I went during the fourth week of Advent that year. Now, it’s always cold in Cambridge, Massachusetts in the fourth wee of Advent, but this was a particularly cold Advent. I moved slowly into the rhythm of the life in the monastery. I began to take in their cycles of praying and waiting and praying and waiting.
The stillness began to move through me.
Each day I developed a little routine of my own before Morning Prayer. I would get very bundled up and I would get a tall cup of coffee; and I would go outside and sit on the banks of the Charles river and I would watch the sun rise.
Between the cycles of praying and waiting and praying and waiting, I found stillness. And like a metaphor for that stillness I saw it being recreated in the river in front of me. Over the days the river slowed into frozenness. And each day I would watch the sun rise and watch the night become day. And it occurred to me that I could get to know God even in the middle of transition.
As the water was transitioning to ice- as the darkness was transitioning to light- I heard God.
This morning, the lessons that we read are also stories of transition.
In Acts, we hear that Judas has died. And Peter, taking leadership among the Christian believers, leads the people of Christ into a discernment process of their own – finding someone to fill the shoes of Judas.

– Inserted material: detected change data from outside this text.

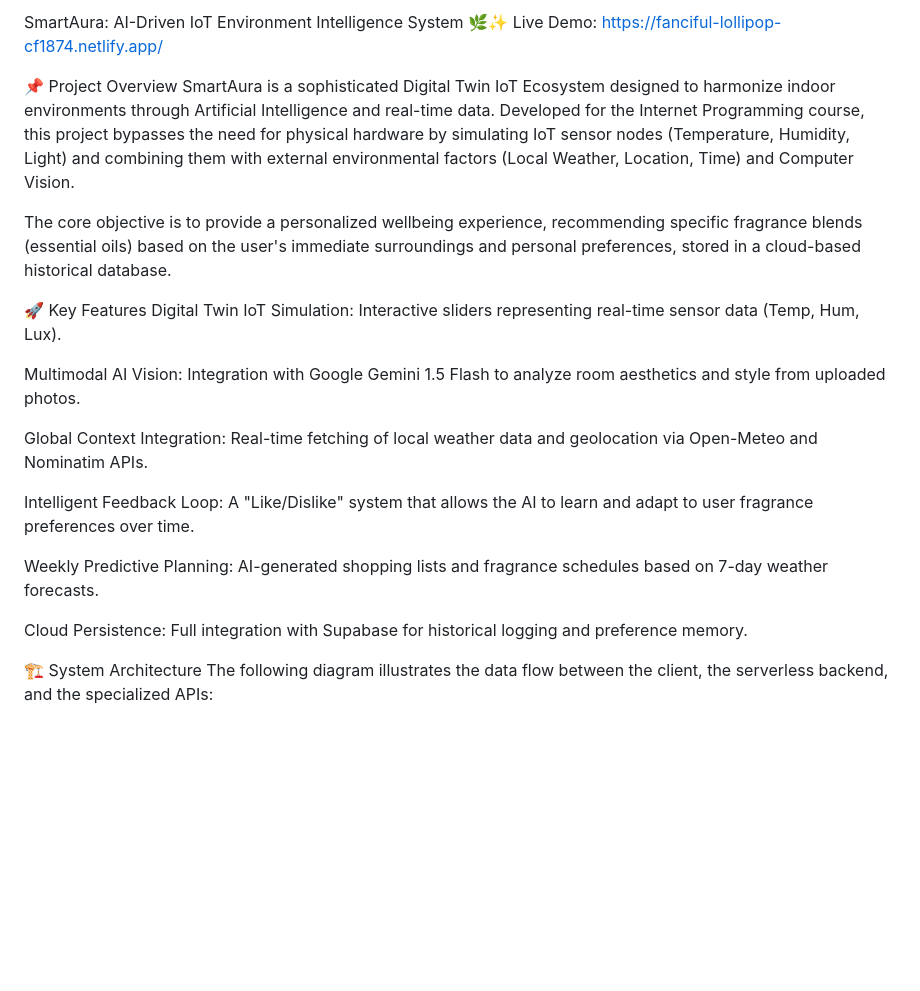
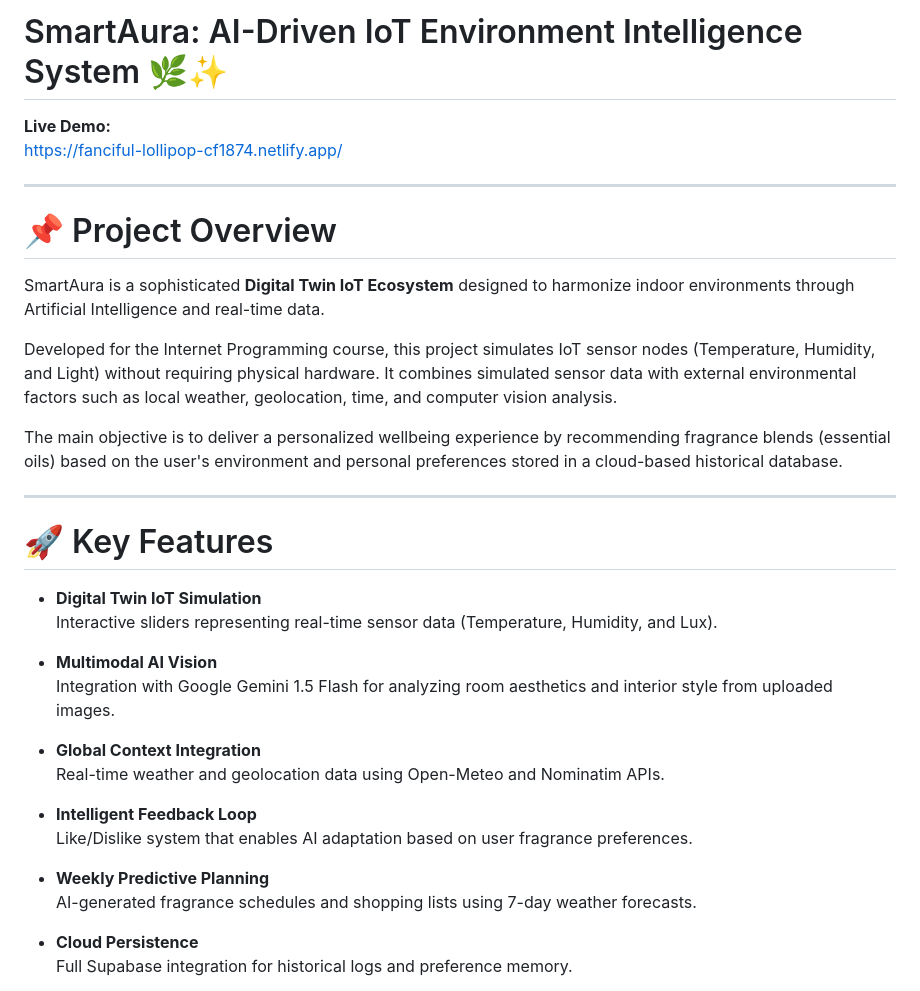
Before and after one commit to Ang3lhack/Proyectfin, a Markdown page: README.md, the part around one of its changes. Rendered like a GitHub page; blank space fills up the shorter version.

```diff
--- a/README.md
+++ b/README.md
@@ -1,24 +1,37 @@
-SmartAura: AI-Driven IoT Environment Intelligence System 🌿✨
-Live Demo: https://fanciful-lollipop-cf1874.netlify.app/
+# SmartAura: AI-Driven IoT Environment Intelligence System 🌿✨
 
-📌 Project Overview
-SmartAura is a sophisticated Digital Twin IoT Ecosystem designed to harmonize indoor environments through Artificial Intelligence and real-time data. Developed for the Internet Programming course, this project bypasses the need for physical hardware by simulating IoT sensor nodes (Temperature, Humidity, Light) and combining them with external environmental factors (Local Weather, Location, Time) and Computer Vision.
+**Live Demo:**
+https://fanciful-lollipop-cf1874.netlify.app/
 
-The core objective is to provide a personalized wellbeing experience, recommending specific fragrance blends (essential oils) based on the user's immediate surroundings and personal preferences, stored in a cloud-based historical database.
+---
 
-🚀 Key Features
-Digital Twin IoT Simulation: Interactive sliders representing real-time sensor data (Temp, Hum, Lux).
+# 📌 Project Overview
 
-Multimodal AI Vision: Integration with Google Gemini 1.5 Flash to analyze room aesthetics and style from uploaded photos.
+SmartAura is a sophisticated **Digital Twin IoT Ecosystem** designed to harmonize indoor environments through Artificial Intelligence and real-time data.
 
-Global Context Integration: Real-time fetching of local weather data and geolocation via Open-Meteo and Nominatim APIs.
+Developed for the Internet Programming course, this project simulates IoT sensor nodes (Temperature, Humidity, and Light) without requiring physical hardware. It combines simulated sensor data with external environmental factors such as local weather, geolocation, time, and computer vision analysis.
 
-Intelligent Feedback Loop: A "Like/Dislike" system that allows the AI to learn and adapt to user fragrance preferences over time.
+The main objective is to deliver a personalized wellbeing experience by recommending fragrance blends (essential oils) based on the user's environment and personal preferences stored in a cloud-based historical database.
 
-Weekly Predictive Planning: AI-generated shopping lists and fragrance schedules based on 7-day weather forecasts.
+---
 
-Cloud Persistence: Full integration with Supabase for historical logging and preference memory.
+# 🚀 Key Features
 
-🏗️ System Architecture
-The following diagram illustrates the data flow between the client, the serverless backend, and the specialized APIs:
+- **Digital Twin IoT Simulation**
+  Interactive sliders representing real-time sensor data (Temperature, Humidity, and Lux).
 
+- **Multimodal AI Vision**
+  Integration with Google Gemini 1.5 Flash for analyzing room aesthetics and interior style from uploaded images.
+
+- **Global Context Integration**
+  Real-time weather and geolocation data using Open-Meteo and Nominatim APIs.
+
+- **Intelligent Feedback Loop**
+  Like/Dislike system that enables AI adaptation based on user fragrance preferences.
+
+- **Weekly Predictive Planning**
+  AI-generated fragrance schedules and shopping lists using 7-day weather forecasts.
+
+- **Cloud Persistence**
+  Full Supabase integration for historical logs and preference memory.
+
```
Also changed, not shown: other parts of README.md (+145 -33 lines).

I didn’t check this with the Search Committee or the Vestry, but I expect that in our own discernment process we did a little more than cast lots.
They entered themselves into prayer, and they left it to what many on the outside would have assumed was chance. They waited to see where God was leading them, and to whom God was leading them.
In the other lesson we heard this morning from the Gospel According to John, we hear of another kind of transition. Step back a few days in the story. Jesus is about to go through a transition of his own: from his earthly life among us to the life that he still shares among us.
He was about to die and the first thought that came to his mind was us. He entered into prayer and asked God to be with us and to lead us. The seventeenth chapter of John is almost like Jesus’ love song to us.
In the end, all of these stories of transition – the ones in all of our hearts and the ones that we hear today – tell us a bit more about how to bring God into our own lives. We tend to look for God in the stillness and the known and the steadfast: “Christ the same yesterday, today, and forever”. And though Christ may be the same, we are not. We are people of change. And in the midst of these changes, God is being made known to us anew each day.
As I think back to the story of Pinocchio, it occurs to me that through the course of the story Pinocchio’s master and creator becomes his father. The creator and the created emerge from the transition in a new and intimate and deeper relationship than they had previously imagined possible.
May it be so with us. May all of the changes and chances of our own lives bring us into deeper, closer, and more intimate relationships with one another and with God. Amen.